Work to complete
Gather all lines in the records below that include the word "Usuario".
[[ Material supplied open ]]
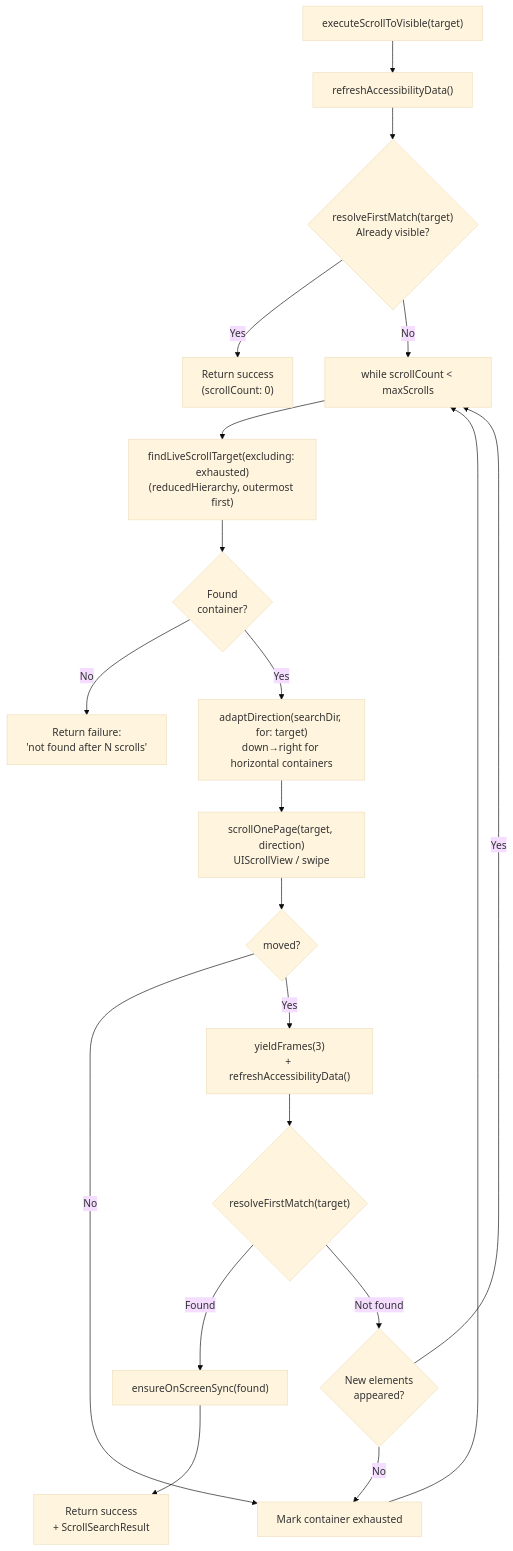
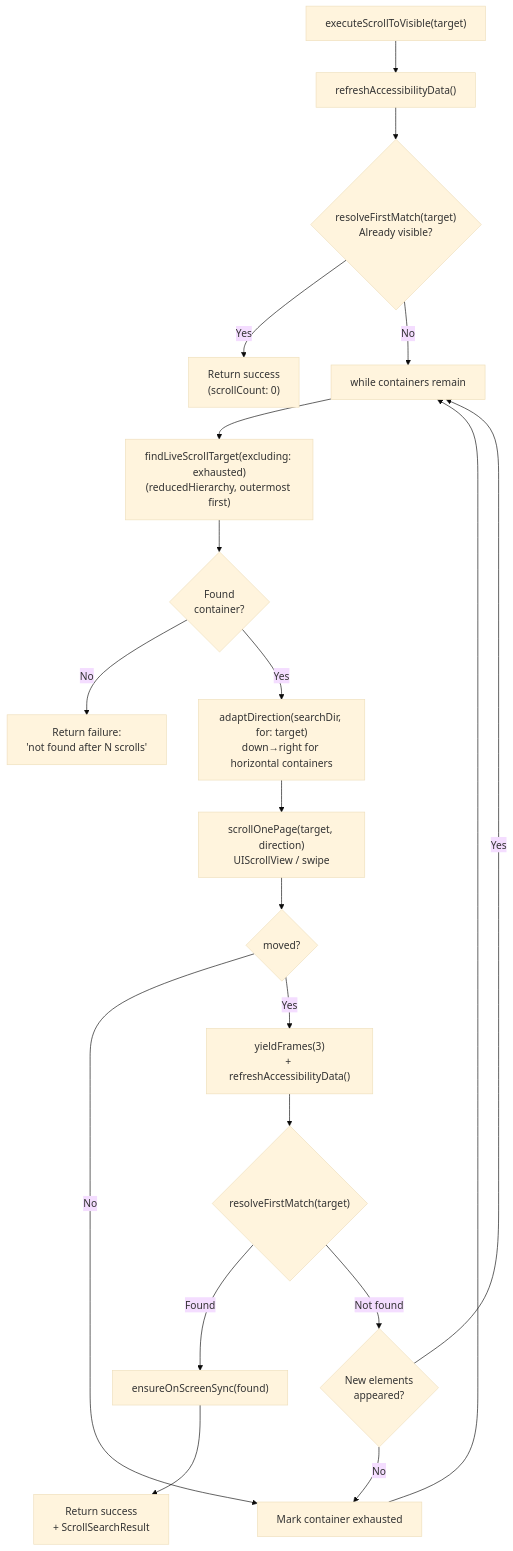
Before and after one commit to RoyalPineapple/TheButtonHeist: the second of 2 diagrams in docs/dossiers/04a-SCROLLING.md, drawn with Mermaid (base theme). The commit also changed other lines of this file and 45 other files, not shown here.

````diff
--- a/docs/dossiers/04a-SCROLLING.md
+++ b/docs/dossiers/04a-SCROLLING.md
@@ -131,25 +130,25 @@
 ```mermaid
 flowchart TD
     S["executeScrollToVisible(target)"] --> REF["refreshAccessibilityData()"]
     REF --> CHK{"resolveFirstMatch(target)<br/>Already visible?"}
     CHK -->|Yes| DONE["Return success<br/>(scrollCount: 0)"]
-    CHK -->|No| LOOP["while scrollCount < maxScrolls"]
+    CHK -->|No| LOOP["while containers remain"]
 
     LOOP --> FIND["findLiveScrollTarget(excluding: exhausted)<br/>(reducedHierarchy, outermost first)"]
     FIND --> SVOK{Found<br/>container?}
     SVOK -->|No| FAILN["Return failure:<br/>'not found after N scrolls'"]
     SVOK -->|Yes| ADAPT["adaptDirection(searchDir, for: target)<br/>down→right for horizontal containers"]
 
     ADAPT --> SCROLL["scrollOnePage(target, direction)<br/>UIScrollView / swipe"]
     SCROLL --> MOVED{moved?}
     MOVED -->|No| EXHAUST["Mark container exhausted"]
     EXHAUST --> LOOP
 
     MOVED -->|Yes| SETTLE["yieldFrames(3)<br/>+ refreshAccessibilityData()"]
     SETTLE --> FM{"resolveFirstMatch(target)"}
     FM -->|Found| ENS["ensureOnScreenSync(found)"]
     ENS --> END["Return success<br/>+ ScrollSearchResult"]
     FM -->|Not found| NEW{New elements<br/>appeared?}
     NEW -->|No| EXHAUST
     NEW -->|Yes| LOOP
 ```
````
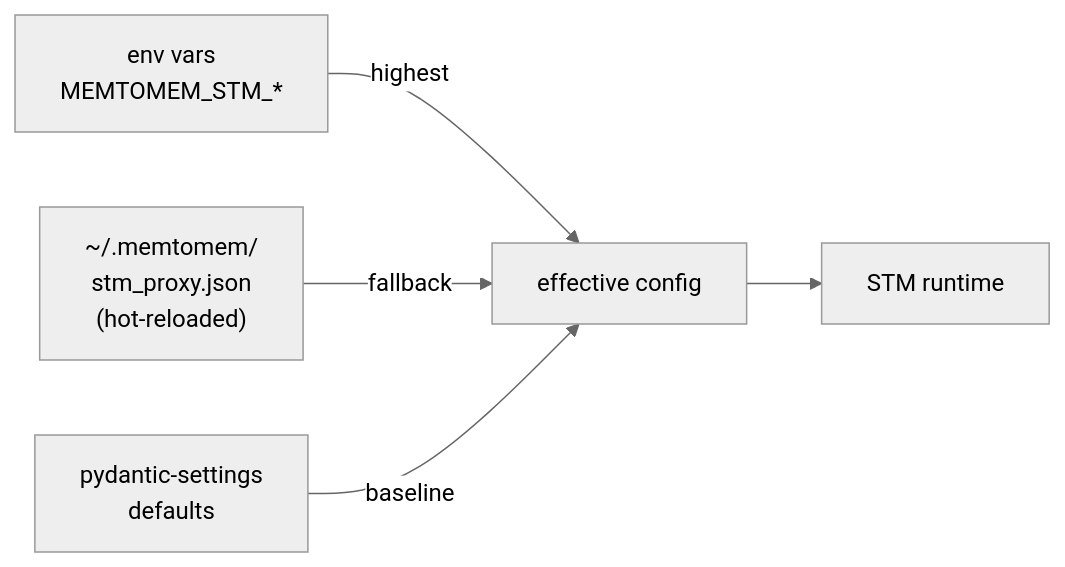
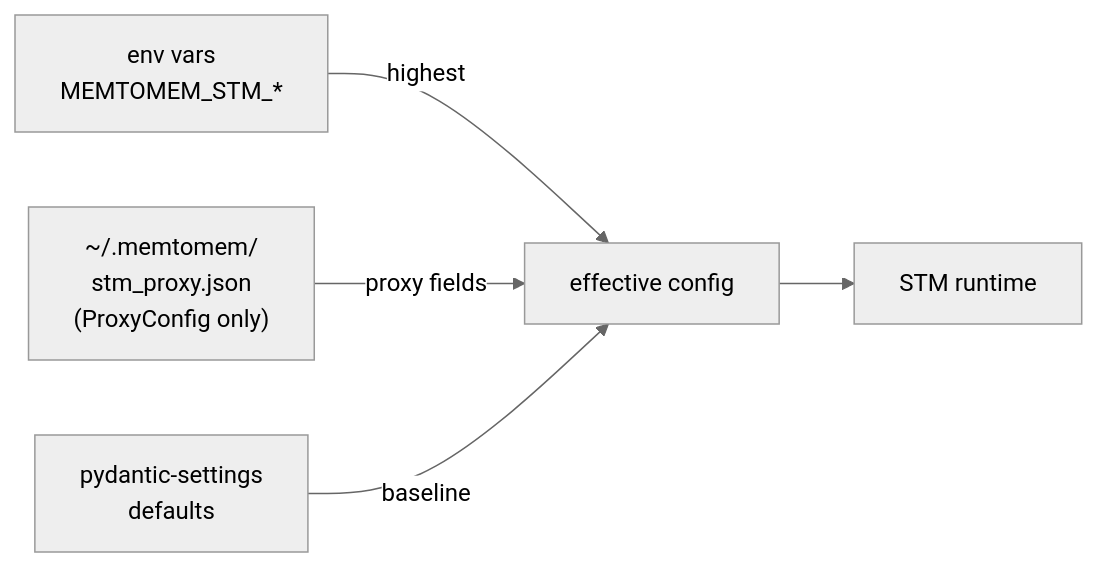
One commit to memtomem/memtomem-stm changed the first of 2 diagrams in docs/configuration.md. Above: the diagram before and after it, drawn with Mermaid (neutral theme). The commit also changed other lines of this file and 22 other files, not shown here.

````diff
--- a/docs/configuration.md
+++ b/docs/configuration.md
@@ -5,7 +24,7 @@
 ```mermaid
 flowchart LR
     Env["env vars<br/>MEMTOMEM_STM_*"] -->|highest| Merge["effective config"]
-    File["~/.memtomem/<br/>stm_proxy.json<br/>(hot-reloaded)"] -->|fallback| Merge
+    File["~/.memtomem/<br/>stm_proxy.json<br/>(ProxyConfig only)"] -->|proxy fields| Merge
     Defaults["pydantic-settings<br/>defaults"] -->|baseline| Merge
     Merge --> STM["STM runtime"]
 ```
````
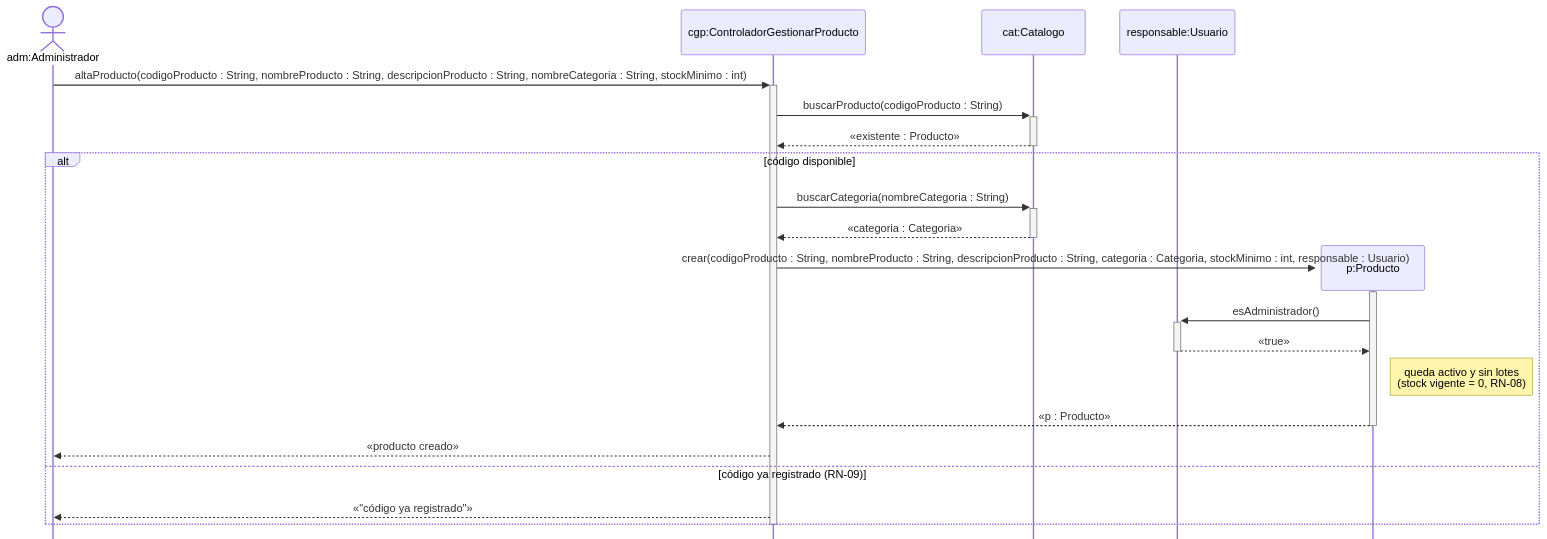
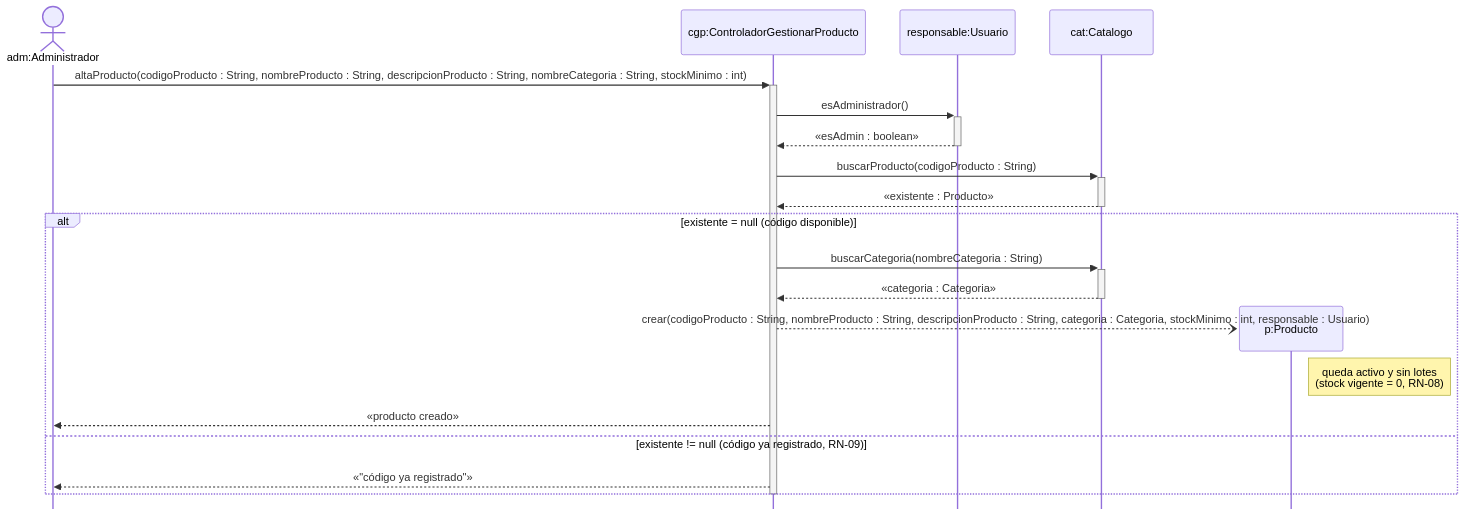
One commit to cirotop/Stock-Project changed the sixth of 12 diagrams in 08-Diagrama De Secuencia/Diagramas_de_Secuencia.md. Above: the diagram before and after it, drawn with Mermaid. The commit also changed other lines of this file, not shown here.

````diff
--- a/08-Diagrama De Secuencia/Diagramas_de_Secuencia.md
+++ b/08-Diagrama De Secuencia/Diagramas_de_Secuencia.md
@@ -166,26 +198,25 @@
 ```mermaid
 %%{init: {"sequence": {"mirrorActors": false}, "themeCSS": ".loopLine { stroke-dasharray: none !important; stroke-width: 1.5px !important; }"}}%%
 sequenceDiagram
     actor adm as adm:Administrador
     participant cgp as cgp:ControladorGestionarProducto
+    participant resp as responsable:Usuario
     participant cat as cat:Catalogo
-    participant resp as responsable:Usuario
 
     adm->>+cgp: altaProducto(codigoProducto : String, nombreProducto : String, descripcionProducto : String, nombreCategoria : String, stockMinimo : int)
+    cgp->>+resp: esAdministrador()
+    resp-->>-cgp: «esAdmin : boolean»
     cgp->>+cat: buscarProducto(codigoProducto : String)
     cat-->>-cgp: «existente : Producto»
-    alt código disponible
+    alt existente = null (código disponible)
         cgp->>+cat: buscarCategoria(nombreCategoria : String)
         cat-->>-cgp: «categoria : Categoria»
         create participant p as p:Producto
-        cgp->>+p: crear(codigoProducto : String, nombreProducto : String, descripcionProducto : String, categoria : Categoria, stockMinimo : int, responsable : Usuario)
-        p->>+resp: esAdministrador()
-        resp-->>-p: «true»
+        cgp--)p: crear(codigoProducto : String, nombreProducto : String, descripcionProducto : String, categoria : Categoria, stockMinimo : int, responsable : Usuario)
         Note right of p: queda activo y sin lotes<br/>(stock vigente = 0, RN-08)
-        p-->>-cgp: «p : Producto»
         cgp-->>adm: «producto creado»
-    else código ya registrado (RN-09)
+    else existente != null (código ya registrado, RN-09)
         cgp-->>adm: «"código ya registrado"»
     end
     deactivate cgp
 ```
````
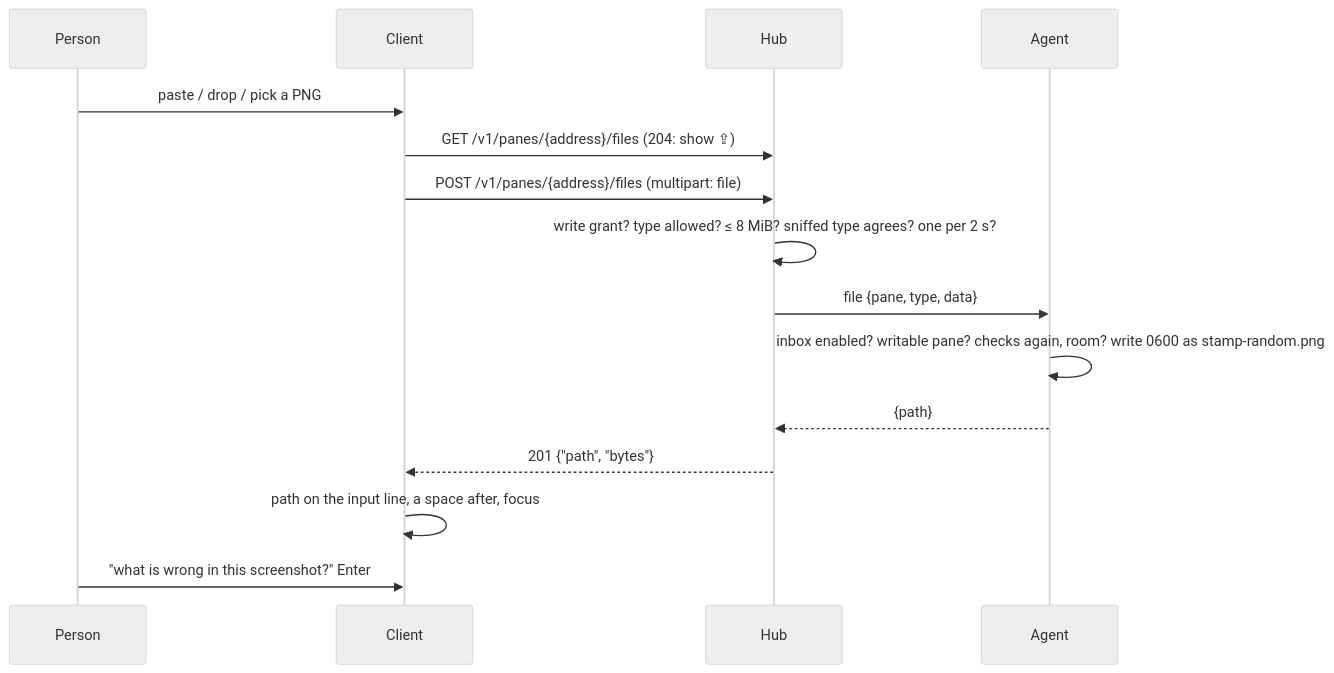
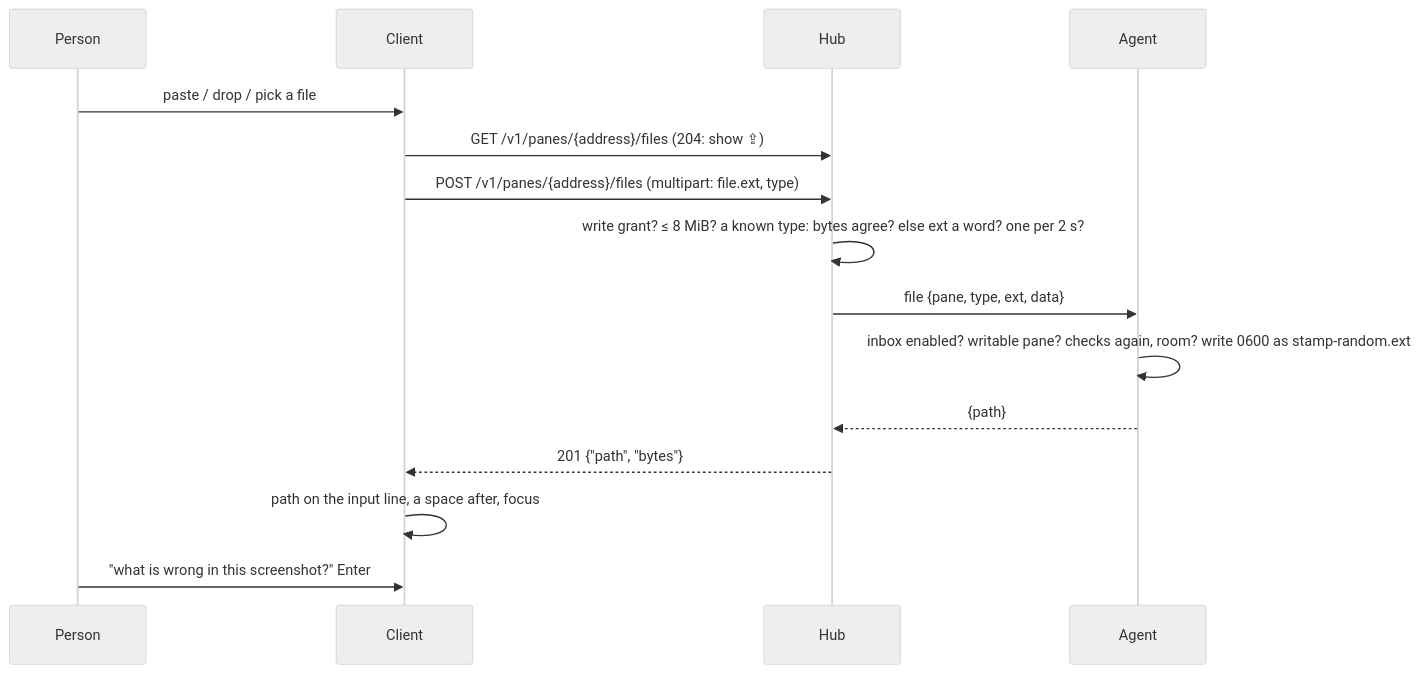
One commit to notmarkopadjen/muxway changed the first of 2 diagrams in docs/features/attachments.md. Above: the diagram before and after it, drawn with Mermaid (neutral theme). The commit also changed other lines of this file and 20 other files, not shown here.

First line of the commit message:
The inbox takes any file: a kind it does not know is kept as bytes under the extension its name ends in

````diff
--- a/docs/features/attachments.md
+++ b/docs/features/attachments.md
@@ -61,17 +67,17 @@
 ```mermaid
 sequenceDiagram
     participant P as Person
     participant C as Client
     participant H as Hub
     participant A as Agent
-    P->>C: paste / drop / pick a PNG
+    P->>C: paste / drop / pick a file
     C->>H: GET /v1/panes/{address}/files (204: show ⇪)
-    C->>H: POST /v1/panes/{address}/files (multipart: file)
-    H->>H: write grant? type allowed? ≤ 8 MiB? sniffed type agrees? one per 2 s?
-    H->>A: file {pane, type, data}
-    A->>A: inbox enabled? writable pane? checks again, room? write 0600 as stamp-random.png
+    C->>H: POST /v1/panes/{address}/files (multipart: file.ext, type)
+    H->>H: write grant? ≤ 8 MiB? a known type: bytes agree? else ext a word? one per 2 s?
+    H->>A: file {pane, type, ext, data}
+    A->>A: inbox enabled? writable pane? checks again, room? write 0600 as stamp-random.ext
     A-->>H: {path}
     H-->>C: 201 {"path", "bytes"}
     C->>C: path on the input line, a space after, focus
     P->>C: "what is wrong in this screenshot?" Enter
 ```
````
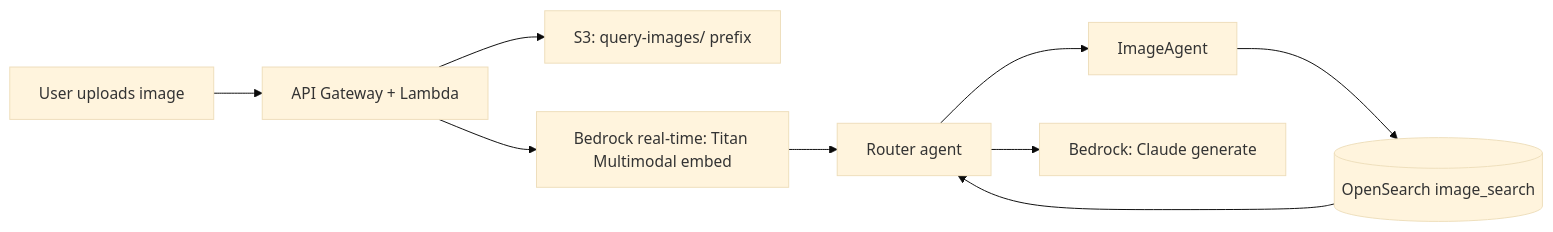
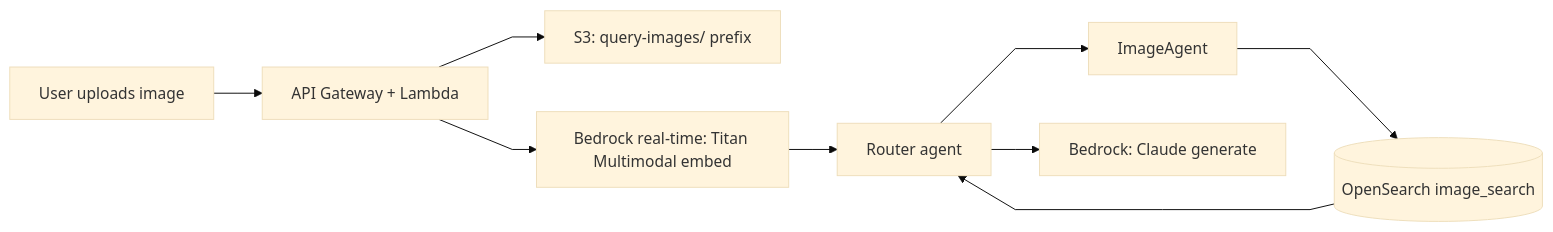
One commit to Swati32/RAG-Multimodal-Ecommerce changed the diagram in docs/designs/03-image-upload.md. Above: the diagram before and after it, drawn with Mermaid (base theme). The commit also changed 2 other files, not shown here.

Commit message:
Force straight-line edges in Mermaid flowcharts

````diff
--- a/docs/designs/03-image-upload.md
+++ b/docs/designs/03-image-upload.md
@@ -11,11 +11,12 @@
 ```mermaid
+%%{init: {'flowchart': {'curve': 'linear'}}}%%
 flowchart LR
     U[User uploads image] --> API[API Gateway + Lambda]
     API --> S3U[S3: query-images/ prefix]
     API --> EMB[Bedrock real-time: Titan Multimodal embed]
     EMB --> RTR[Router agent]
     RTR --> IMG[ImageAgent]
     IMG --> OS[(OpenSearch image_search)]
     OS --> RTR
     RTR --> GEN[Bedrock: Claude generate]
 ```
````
[[ Material supplied closed ]]
Written solution
+    participant resp as responsable:Usuario
-    participant resp as responsable:Usuario
-        cgp->>+p: crear(codigoProducto : String, nombreProducto : String, descripcionProducto : String, categoria : Categoria, stockMinimo : int, responsable : Usuario)
+        cgp--)p: crear(codigoProducto : String, nombreProducto : String, descripcionProducto : String, categoria : Categoria, stockMinimo : int, responsable : Usuario)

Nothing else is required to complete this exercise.